TO DO => Leaving out the pictures, reproduce each record exactly and in full.

RECORDS FOR THIS EXERCISE =>

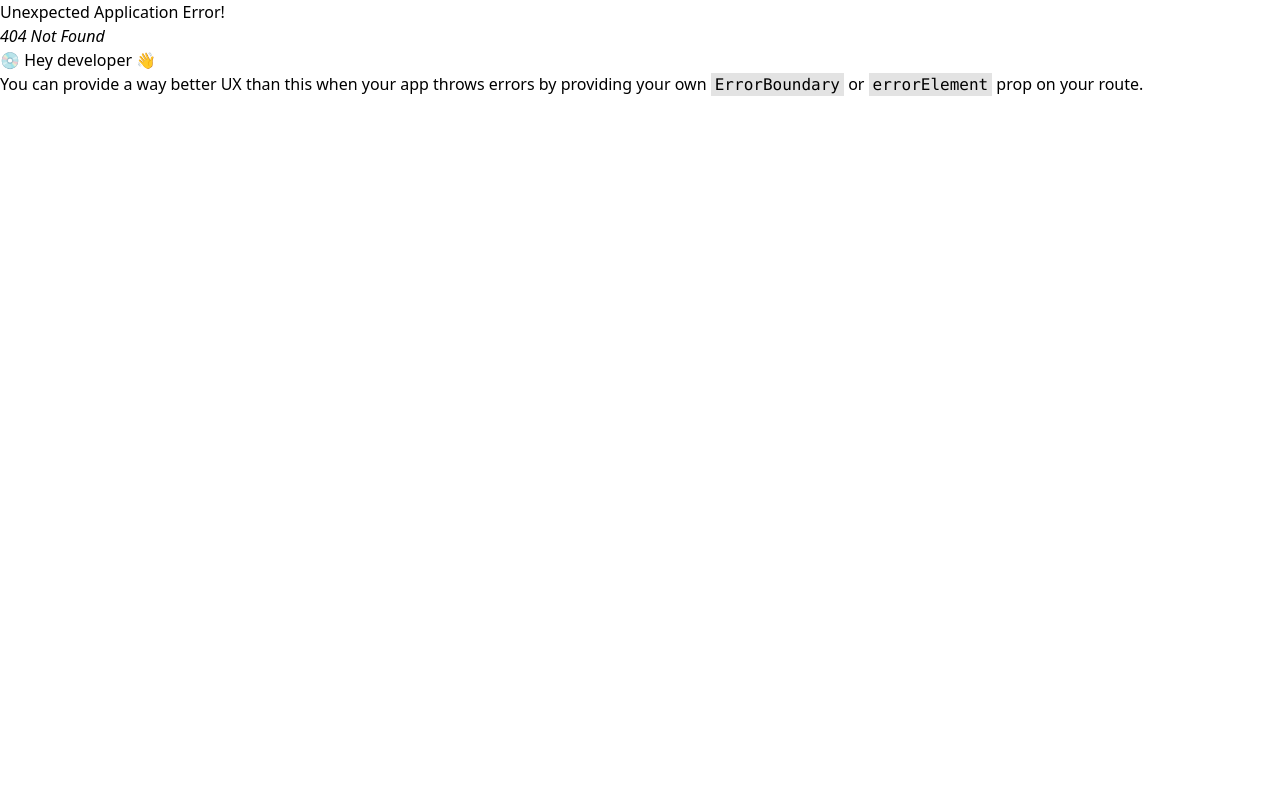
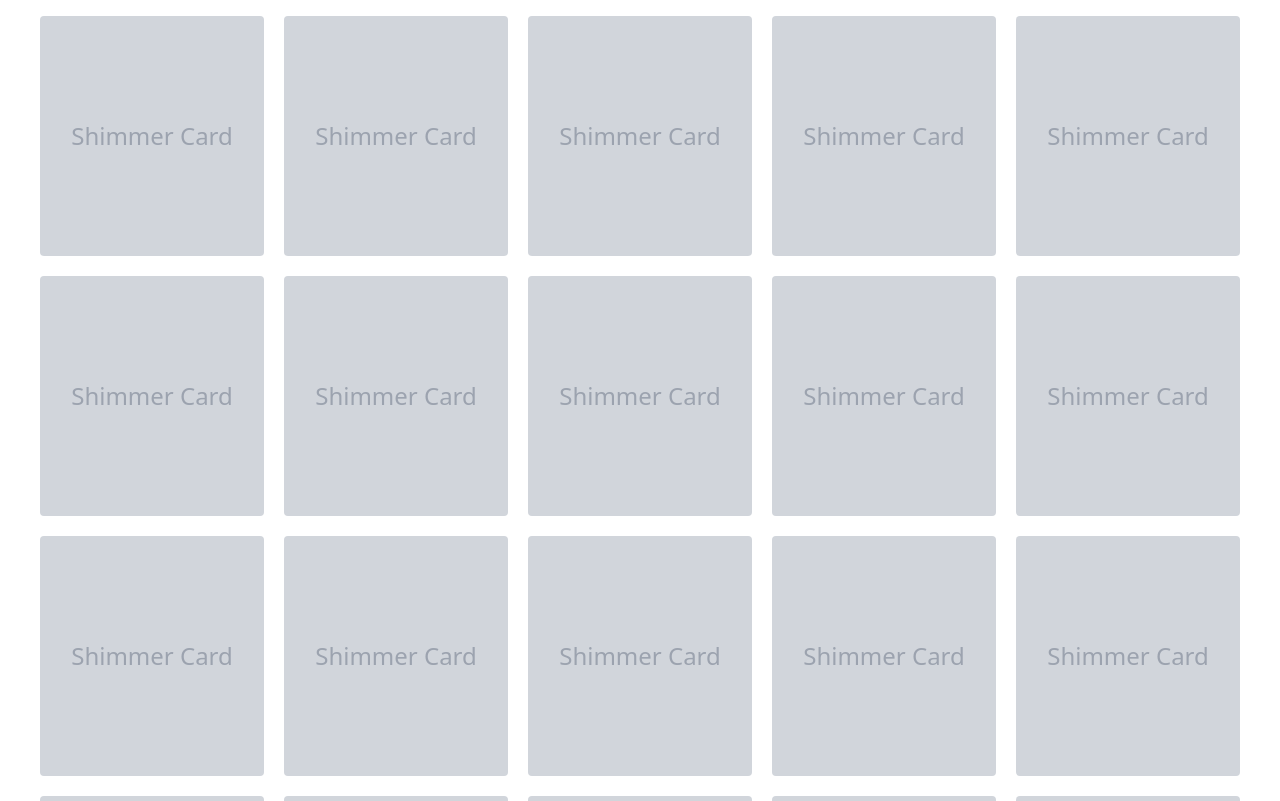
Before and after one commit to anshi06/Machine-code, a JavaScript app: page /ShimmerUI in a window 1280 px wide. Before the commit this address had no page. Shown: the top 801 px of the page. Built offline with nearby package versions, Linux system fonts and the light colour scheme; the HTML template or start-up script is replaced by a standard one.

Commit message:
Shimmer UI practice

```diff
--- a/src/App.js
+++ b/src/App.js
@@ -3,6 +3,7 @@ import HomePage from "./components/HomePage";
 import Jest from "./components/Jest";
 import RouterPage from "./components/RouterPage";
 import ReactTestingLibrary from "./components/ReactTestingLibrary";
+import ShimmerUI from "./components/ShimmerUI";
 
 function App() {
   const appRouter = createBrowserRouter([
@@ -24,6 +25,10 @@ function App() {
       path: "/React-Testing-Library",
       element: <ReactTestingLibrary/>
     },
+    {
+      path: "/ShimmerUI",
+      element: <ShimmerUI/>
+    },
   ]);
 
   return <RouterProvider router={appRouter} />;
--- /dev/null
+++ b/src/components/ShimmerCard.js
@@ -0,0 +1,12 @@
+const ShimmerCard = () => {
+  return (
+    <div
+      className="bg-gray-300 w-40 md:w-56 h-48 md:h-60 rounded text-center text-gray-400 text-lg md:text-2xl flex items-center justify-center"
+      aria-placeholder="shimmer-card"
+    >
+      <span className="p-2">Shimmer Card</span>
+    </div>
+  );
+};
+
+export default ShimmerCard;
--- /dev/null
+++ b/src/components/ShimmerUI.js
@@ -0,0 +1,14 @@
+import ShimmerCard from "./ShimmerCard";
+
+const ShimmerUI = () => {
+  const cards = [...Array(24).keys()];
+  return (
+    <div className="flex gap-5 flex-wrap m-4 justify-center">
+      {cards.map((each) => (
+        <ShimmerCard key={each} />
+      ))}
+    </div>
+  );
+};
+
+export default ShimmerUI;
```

ANSWER BOX =>
Before and after one commit to anshi06/Machine-code, a JavaScript app: page /ShimmerUI in a window 1280 px wide. Before the commit this address had no page. Shown: the top 801 px of the page. Built offline with nearby package versions, Linux system fonts and the light colour scheme; the HTML template or start-up script is replaced by a standard one.

Commit message:
Shimmer UI practice

```diff
--- a/src/App.js
+++ b/src/App.js
@@ -3,6 +3,7 @@ import HomePage from "./components/HomePage";
 import Jest from "./components/Jest";
 import RouterPage from "./components/RouterPage";
 import ReactTestingLibrary from "./components/ReactTestingLibrary";
+import ShimmerUI from "./components/ShimmerUI";
 
 function App() {
   const appRouter = createBrowserRouter([
@@ -24,6 +25,10 @@ function App() {
       path: "/React-Testing-Library",
       element: <ReactTestingLibrary/>
     },
+    {
+      path: "/ShimmerUI",
+      element: <ShimmerUI/>
+    },
   ]);
 
   return <RouterProvider router={appRouter} />;
--- /dev/null
+++ b/src/components/ShimmerCard.js
@@ -0,0 +1,12 @@
+const ShimmerCard = () => {
+  return (
+    <div
+      className="bg-gray-300 w-40 md:w-56 h-48 md:h-60 rounded text-center text-gray-400 text-lg md:text-2xl flex items-center justify-center"
+      aria-placeholder="shimmer-card"
+    >
+      <span className="p-2">Shimmer Card</span>
+    </div>
+  );
+};
+
+export default ShimmerCard;
--- /dev/null
+++ b/src/components/ShimmerUI.js
@@ -0,0 +1,14 @@
+import ShimmerCard from "./ShimmerCard";
+
+const ShimmerUI = () => {
+  const cards = [...Array(24).keys()];
+  return (
+    <div className="flex gap-5 flex-wrap m-4 justify-center">
+      {cards.map((each) => (
+        <ShimmerCard key={each} />
+      ))}
+    </div>
+  );
+};
+
+export default ShimmerUI;
```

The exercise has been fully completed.